The newest generation of the Ninja 1000 is up on power, up on torque, up on features, and down on price. We’ve spent a few days with one and are proud to present RideApart’s review of the new 2014 Kawasaki Ninja 1000 ABS.
The 2014 Kawasaki Ninja 1000 has received a huge makeover, both inside and out. The styling is still very “Ninja,” while also looking slightly more subdued as it seems Kawasaki has reserved its crop of even more radical looks for the 2014 Kawasaki Z1000.
Power is up on the new Ninja. Horsepower increases from 136 to 140 bhp, and torque jumped from 76 ft.-lbs. to 82. Kawasaki has added traction control and made ABS standard, to help control a bike that’s become pretty impressive on the performance spectrum. There are also two fuel maps: full power and 70 percent, to help further customize your ride based on the conditions. Gearing has been reworked as well, especially 6th gear, which is longer, making highway cruising a far more relaxed affair.
In addition to ABS, Kawasaki has also upgraded the brake components; now utilizing a radial master cylinder, one-piece radial calipers and 300mm wavy rotors.
One of the biggest additions is the (optional) inclusion of two, 29-liter hard panniers. They’ve also fitted a knob at the rear to make preload adjustments possible on the fly, and have modified the grab handles to make them easier for your passenger to grip.
We’ve spent the week enjoying the last of the warm days here in sunny Southern California, where a roadster like the Ninja is at home. It’s immediately obvious why so many people choose the Ninja for is blend of sport and touring capabilities.

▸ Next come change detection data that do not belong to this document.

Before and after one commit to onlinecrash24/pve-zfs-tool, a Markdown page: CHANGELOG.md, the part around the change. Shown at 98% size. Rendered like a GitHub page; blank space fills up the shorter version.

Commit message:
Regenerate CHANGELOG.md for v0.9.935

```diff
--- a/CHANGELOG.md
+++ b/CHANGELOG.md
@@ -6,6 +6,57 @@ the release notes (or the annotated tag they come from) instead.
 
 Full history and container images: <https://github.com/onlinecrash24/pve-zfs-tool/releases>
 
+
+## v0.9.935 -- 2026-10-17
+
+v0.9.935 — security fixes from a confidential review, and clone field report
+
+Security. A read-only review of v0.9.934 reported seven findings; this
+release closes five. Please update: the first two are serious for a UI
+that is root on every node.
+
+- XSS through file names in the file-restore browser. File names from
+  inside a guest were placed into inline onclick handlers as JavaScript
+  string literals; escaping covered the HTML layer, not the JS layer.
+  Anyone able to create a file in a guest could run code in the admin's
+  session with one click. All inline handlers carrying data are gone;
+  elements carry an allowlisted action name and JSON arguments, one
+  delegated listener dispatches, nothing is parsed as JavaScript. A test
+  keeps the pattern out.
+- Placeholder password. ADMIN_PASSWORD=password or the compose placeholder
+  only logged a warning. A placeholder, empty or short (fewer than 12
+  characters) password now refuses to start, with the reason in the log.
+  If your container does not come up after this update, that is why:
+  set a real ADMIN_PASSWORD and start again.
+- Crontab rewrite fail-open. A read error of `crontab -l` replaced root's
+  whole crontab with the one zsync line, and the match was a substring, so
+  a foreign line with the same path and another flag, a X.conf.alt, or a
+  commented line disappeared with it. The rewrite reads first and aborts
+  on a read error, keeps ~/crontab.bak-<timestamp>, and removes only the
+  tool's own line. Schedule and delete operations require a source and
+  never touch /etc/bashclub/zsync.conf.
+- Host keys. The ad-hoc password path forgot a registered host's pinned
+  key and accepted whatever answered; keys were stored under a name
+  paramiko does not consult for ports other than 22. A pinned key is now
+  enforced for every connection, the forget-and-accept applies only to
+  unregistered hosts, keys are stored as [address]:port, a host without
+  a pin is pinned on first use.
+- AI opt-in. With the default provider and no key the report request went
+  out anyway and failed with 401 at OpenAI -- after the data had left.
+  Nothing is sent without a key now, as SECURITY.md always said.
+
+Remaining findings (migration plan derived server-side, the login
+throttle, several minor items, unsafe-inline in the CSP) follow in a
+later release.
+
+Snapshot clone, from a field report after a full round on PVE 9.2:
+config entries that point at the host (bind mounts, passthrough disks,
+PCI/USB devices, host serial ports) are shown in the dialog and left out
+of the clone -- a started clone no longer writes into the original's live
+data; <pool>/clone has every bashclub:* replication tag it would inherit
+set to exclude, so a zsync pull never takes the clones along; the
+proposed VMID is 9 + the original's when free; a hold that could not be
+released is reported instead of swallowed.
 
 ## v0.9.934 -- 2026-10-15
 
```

On the freeway, the Ninja is about as good as it gets. Sitting in 6th, the inline-four hums along quietly while still offering plenty of oomph to get up and go should you need to pass someone. Having recently come off much smaller bikes, I found myself cruising in 4th often, reveling in the whine of the engine and enjoying the additional torque provided by riding a little higher in the rev range.
Around town, you definitely feel the 509 lbs claimed curb weight more, though it isn’t unmanageable. Kawasaki warned us that the new Ninja 1000 was exceptionally sensitive to tire pressure and I found the handling a bit awkward until I checked and found my Ninja was about 5 psi short of recommended. With that fixed, slow speed handling was greatly improved though it never really let’s you forget you’re riding a fairly heavy, fairly powerful bike that mostly wants to go fast and in a fairly straight line.
The panniers are easy to operate and are actually unobtrusive. Due to some slimming of the sub-frame, Kawasaki has been able to pare them down a little, which makes a big difference, especially when lane-splitting around Los Angeles.
Taking a beloved bike and increasing the power, adding features, and reducing price is a well-proven formula for success and it’s hard to find much negative to say about the 2014 Kawasaki Ninja 1000 ABS. The engine is incredibly smooth and the power is abundant, regardless of RPM. The brakes work great, the bike is comfortable (though it would be more so with a better seat) and, assuming you’re into Kawasaki’s aesthetics, the bike is beautiful.
Wind coming over the half fairing doesn’t buffet your helmet, but does allow a fair amount of air to hit your chest. You may want a taller screen if you plan a ton of highway miles.
Kawasaki has created a package that is worth far more than its price tag and it’s no wonder the Ninja has become so popular. As a result, this new 2014 model can only enhance its legacy.
The problems we had with the Ninja were minor. The seat could be a little less sporty and a little more relaxed, as the current one tends to seat you directly where a pair of bicycle shorts would provide alleviation, instead of on the meat of your backside.
We were very happy when our steering issues seemed to correct themselves with the appropriate tire pressure, but it’s a bit unsettling to know that such a small amount of pressure difference could provide such drastic results. This is a major reason we always recommend carrying a nice air pressure gauge and checking your pressure often.
The 2014 Kawasaki Ninja 1000 ABS has a suggested price of $11,999, that’s $100 less than the previous model. May not sound like much, but this is an incredible deal considering you get multiple riding modes, multiple levels of traction control, and ABS all included stock. In comparison, the Honda CB1000R is $11,760 but only makes 125 hp and 73 lb.-ft. of torque and doesn’t come with many of the rider aids of the Kawasaki. The Yamaha FZ-1 is the other main competitor, which is nicely priced at $10,790, but isn’t nearly as good to ride.
We were very impressed with Kawasaki’s new Ninja 1000 ABS. We wish we had more time to take it on a proper tour, and we’re hoping Kawasaki can part with it a little longer to afford us time to do so. It’s a great all-rounder that will take you on any journey you can dream up and still keep you entertained in the canyons on a nice Sunday afternoon. For the price, it’s going to be really tough to beat.
RideApart Rating: 9 out of 10